The National Bank’s data suggests that the NB’s efforts to reduce the devaluation expectations among the population have failed – people have started converting their rouble savings into hard currency. Devaluation appears inevitable, even if Belarus receives new loans.
In November, the population changed their views on the Belarusian rouble’s stability. In November the outflow of rouble deposits from the banking system was record-high. People converted their roubles into US Dollars and Euros, which led to record-high net purchases of cash and non-cash foreign currency. The population acquired about USD 325 million in total, which led to Belarusian international reserves depleting in November.

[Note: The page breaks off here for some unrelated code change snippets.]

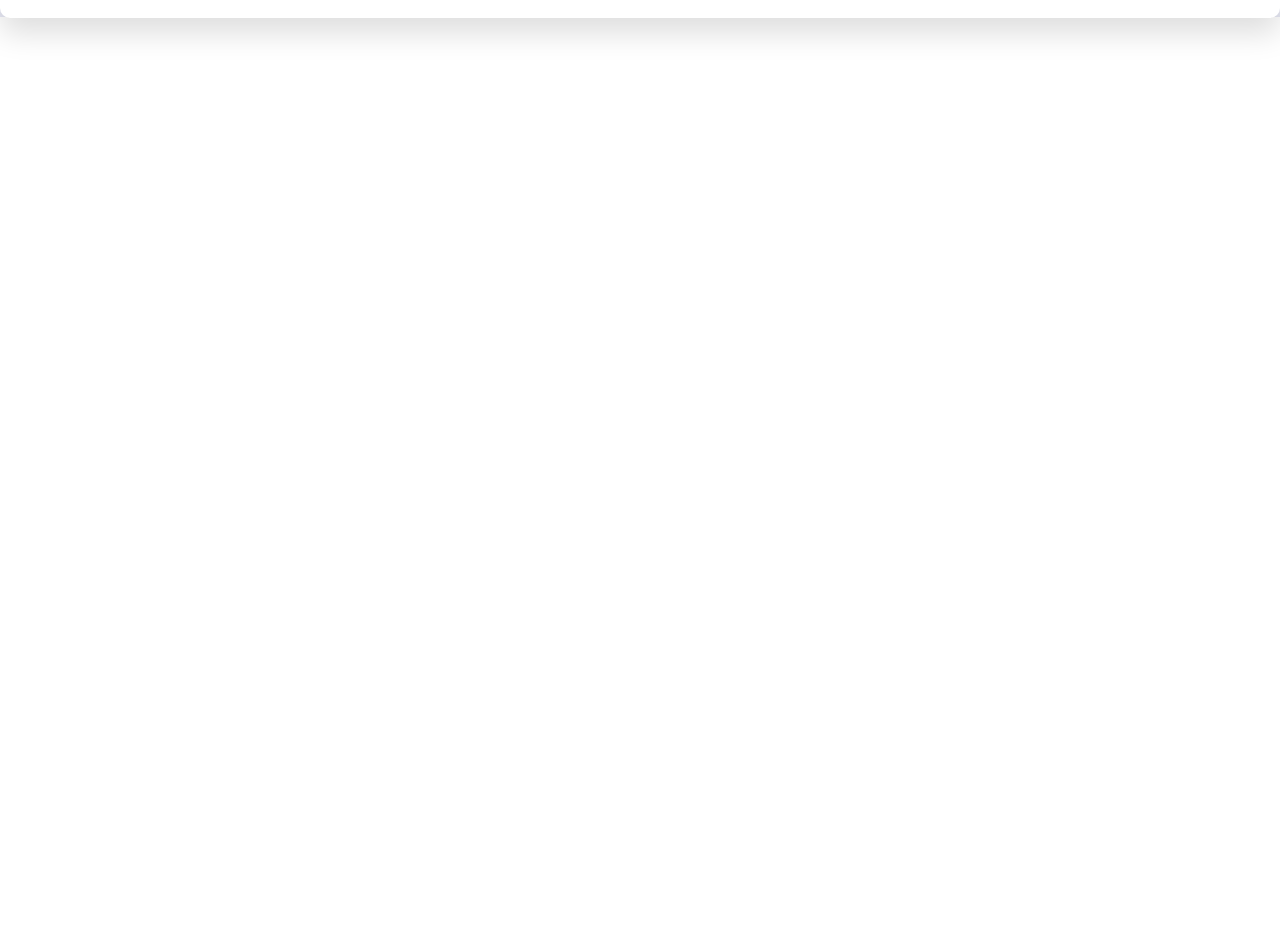
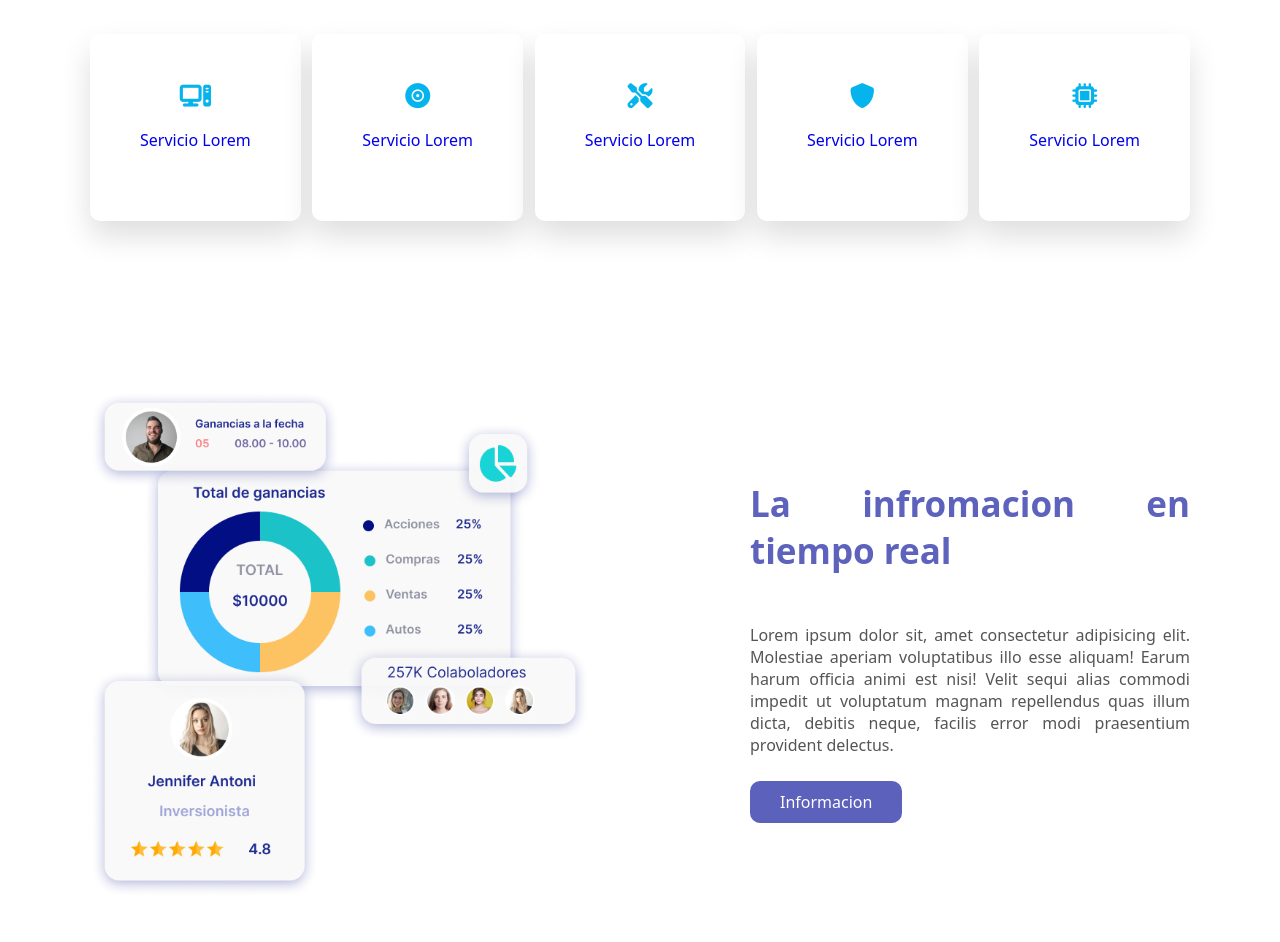
Before and after one commit to 123PaulGrillo/Landing-Services, a plain HTML site: page index.html in a window 1280 px wide. Shown: the part 703-1645 px from the top of the page. Before the commit the page ends 800 px from the top, so only its background shows below. Drawn offline with Linux system fonts and the light colour scheme.

Commit message:
3er Parte del Proyecto

```diff
--- a/css/estilos.css
+++ b/css/estilos.css
@@ -6,12 +6,16 @@
     list-style: none;
 }
 
+:root {
+    --padding-section: 50px 0px;
+    --color-title-sec: #3c42aed4;
+}
 body{
     font-family: system-ui, -apple-system, BlinkMacSystemFont, 'Segoe UI', Roboto, Oxygen, Ubuntu, Cantarell, 'Open Sans', 'Helvetica Neue', sans-serif;
 }
 
 .container{
-    max-width: 1300px;
+    max-width: 1200px;
     margin: 0 auto;
 }
 
@@ -48,15 +52,12 @@ body{
     font-weight: 600;
 }
 
-
-
-
-
 .header-informacion{
     display: flex;
     align-items: center;
     justify-content: space-between;
     height: fit-content;
+
 }
 .header-txt{
     width: 55%;
@@ -69,18 +70,18 @@ body{
 
 .title-page{
     font-size:55px;
-    color: #212ad2d4;
+    color: var(--color-title-sec);
     padding-bottom: 10px;
 }
 
 .paragraph-section{
     color: rgb(85, 85, 85);
-    padding-bottom: 30px;
+    padding-bottom: 35px;
 }
 
 .cta-info{
     padding: 10px 30px;
-    background-color: #212ad2d4;
+    background-color: var(--color-title-sec);
     color: #fff;
     border-radius: 10px;
 }
@@ -106,3 +107,86 @@ body{
 .marcas img{
     width: 120px;
 }
+
+/* Segunda parte */
+
+.services-content{
+    padding: 120px 0px;
+    text-align: center;
+}
+.title-section{
+    padding-bottom: 50px;
+    font-size: 35px;
+    color: var(--color-title-sec);
+}
+.services-container{
+    display: flex;
+    justify-content: space-between;
+    align-items: center;
+    flex-wrap: wrap;
+    height: fit-content;
+    width: 100%;
+}
+
+.service-card{
+    display: flex;
+    text-align: center;
+    background-color: #fff;
+    box-shadow:  .1px 15px 30px #00000022;
+    padding: 50px;
+    border-radius: 10px;
+}
+.service-card i{
+    color: #05b3ed;
+    font-size: 25px;
+    padding-bottom: 20px;
+}
+.card {
+    display: flex;
+    flex-direction: column;
+    padding-bottom: 20px;
+}
+
+/* Tercera parte */
+
+.information-content{
+    display: flex;
+    align-items: center;
+    justify-content: space-between;
+    text-align: justify;
+    height: fit-content;
+    padding: var(--padding-section);
+}
+
+.information-img img{
+    width: 500px;
+}
+
+.information-txt{
+    width: 40%;
+}
+
+/* Medias Queries */
+
+@media screen and (max-width:1300px) {
+    .container{
+        max-width: 1100px;
+    }
+    .header{
+        height: 65vh;
+    }
+    .title-page{
+        font-size: 40px;
+    }
+    .header-txt{
+        width: 40%;
+    }
+    .header-img img{
+        width: 500px;
+    }
+
+    .header-marcas{
+        width: 100%;
+        padding: 35px;
+    }
+}
--- a/index.html
+++ b/index.html
@@ -6,6 +6,7 @@
     <title>Landing-Page || Services</title>
     <link rel="shortcut icon" href="./images/right.png" type="image/x-icon">
     <link rel="stylesheet" href="./css/estilos.css">
+    <link rel="stylesheet" href="https://cdnjs.cloudflare.com/ajax/libs/font-awesome/6.5.1/css/all.min.css">
 </head>
 <body>
     <header class="header">
@@ -40,5 +41,53 @@
             <a href="#" class="marcas"><img src="./images/brands3.png" alt=""></a>
         </div>
     </header>
+
+    <section class="services-content">
+        <h2 class="title-section">Nuestros Servicio</h2>
+        <div class="services-container container">
+            <div class="service-card">
+                <a href="#" class="card"><i class="fa fa-computer"></i>Servicio Lorem</a>
+            </div>
+
+            <div class="service-card">
+                <a href="#" class="card"><i class="fa-solid fa-record-vinyl"></i>Servicio Lorem</a>
+            </div>
+
+            <div class="service-card">
+                <a href="#" class="card"><i class="fa-solid fa-screwdriver-wrench"></i>Servicio Lorem</a>
+            </div>
+
+            <div class="service-card">
+                <a href="#" class="card"><i class="fa-solid fa-shield"></i>Servicio Lorem</a>
+            </div>
+
+            <div class="service-card">
+                <a href="#" class="card"><i class="fa-solid fa-microchip"></i>Servicio Lorem</a>
+            </div>
+        </div>
+    </section>
+
+    <section class="information-content container">
+        <div class="information-img">
+            <img src="./images/grafic.png" alt="">
+        </div>
+        <div class="information-txt">
+            <h2 class="title-section">La infromacion en tiempo real</h2>
+            <p class="paragraph-section">Lorem ipsum dolor sit, amet consectetur adipisicing elit. Molestiae aperiam voluptatibus illo esse aliquam! Earum harum officia animi est nisi! Velit sequi alias commodi impedit ut voluptatum magnam repellendus quas illum dicta, debitis neque, facilis error modi praesentium provident delectus.</p>
+            <a href="#" class="cta-info">Informacion</a>
+        </div>
+    </section>
+
+    <section class="information-content container">
+        <div class="information-txt">
+            <h2 class="title-section">Nosotros somos un equipo para apoyarte</h2>
+            <p class="paragraph-section">Lorem, ipsum dolor sit amet consectetur adipisicing elit. Dolorum id alias temporibus nisi ut harum officiis mollitia, dolor dolorem ducimus culpa enim quae dicta, soluta beatae? Fugiat asperiores incidunt nam et dicta voluptatibus quae modi cum, ducimus quod expedita facere? Adipisci sapiente omnis eos, molestias similique pariatur sequi error earum.</p>
+            <a href="#" class="cta-info">Informacion</a>
+        </div>
+
+        <div class="information-img">
+            <img src="./images/about.png" alt="">
+        </div>
+    </section>
 </body>
 </html>
```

With these actions, the population attempted to secure their savings. The population noted the devaluation in Russia and logically assumed that similar events could happen in Belarus in the short term. The population started converting roubles into US Dollars regardless of the National Bank’s significant efforts to reduce the devaluation expectations. In November, the Belarusian rouble was as stable as ever (rouble devalued only by BYR 90), deposit rates went up to 30% per annum, and there was no shortage of foreign currency in the exchange offices. Nevertheless, the population’s fears have not gone away. The difference between the BYR/USD exchange rate in the exchange offices and the National Bank’s exchange rate demonstrates there is a persistent demand for the international currency in Belarus.
The National Bank might escape devaluation only if Belarus receives new large enabling her to meet the increased demand for foreign currency for a specified period. However, that would not resolve the issue of slumped Belarusian exports to Russia (make up to 42% of total exports). If the current exchange rate policy persists, the negative trends in foreign trade might also increase. A number of industrial enterprises might suspend their activities, social tension might grow and international reserves might reduce to a critical level. Unfortunately, devaluation of the Belarusian rouble (within the margins of the RUR devaluation) would not solve all the problems in the Belarusian economy. The Belarusian economy requires structural reforms, especially in private property, but the Belarusian leadership is not susceptible to such measures.
The population realistically assesses its risks in terms of rouble savings depreciation and seeks to minimize potential losses from future devaluation. New borrowings can only delay the moment when the country’s leadership would be forced to devalue the national currency.
President Lukashenka continues to rotate staff and rejuvenate heads of departments and universities following new appointments in regional administrations. Apparently, new Information Minister Karliukevich could somewhat relax the state policy towards the independent media and introduce technological solutions for retaining control over Belarus’ information space. New rectors could strengthen the trend for soft Belarusization in the regions and tighten the disciplinary and ideological control over the student movement in the capital.
President Lukashenka has appointed new ministers of culture and information, the new rector of the Belarusian State University and heads of three universities, assistants in the Minsk and Vitebsk regions.
The new Information Minister Karliukevich is likely to avoid controversial initiatives similar to those former Minister Ananich was famous for, however, certainly within his capacities. Nevertheless, the appointment of Belarusian-speaking writer Karliukevich could be regarded as the state’s cautious attempt to relax environment in the media field and ensure the sovereignty of national media.
The Belarusian leadership has consolidated the trend for mild Belarusization by appointing a young historian and a ‘reasonable nationalist’, Duk as the rector at the Kuleshov State University in Mogilev. Meanwhile, while choosing the head of the Belarusian State University, the president apparently had in mind the strengthening of the ideological loyalty among the teaching staff and students at the main university in order to keep the youth movement at bay. Previously, Korol was the rector of the Kupala State University in Grodno, where he held purges among the disloyal teaching staff.
The trend for the renewal of mid-ranking executives and their rejuvenation has confirmed. The age of the Culture Minister and three new rectors varies from 39 to 44 years old.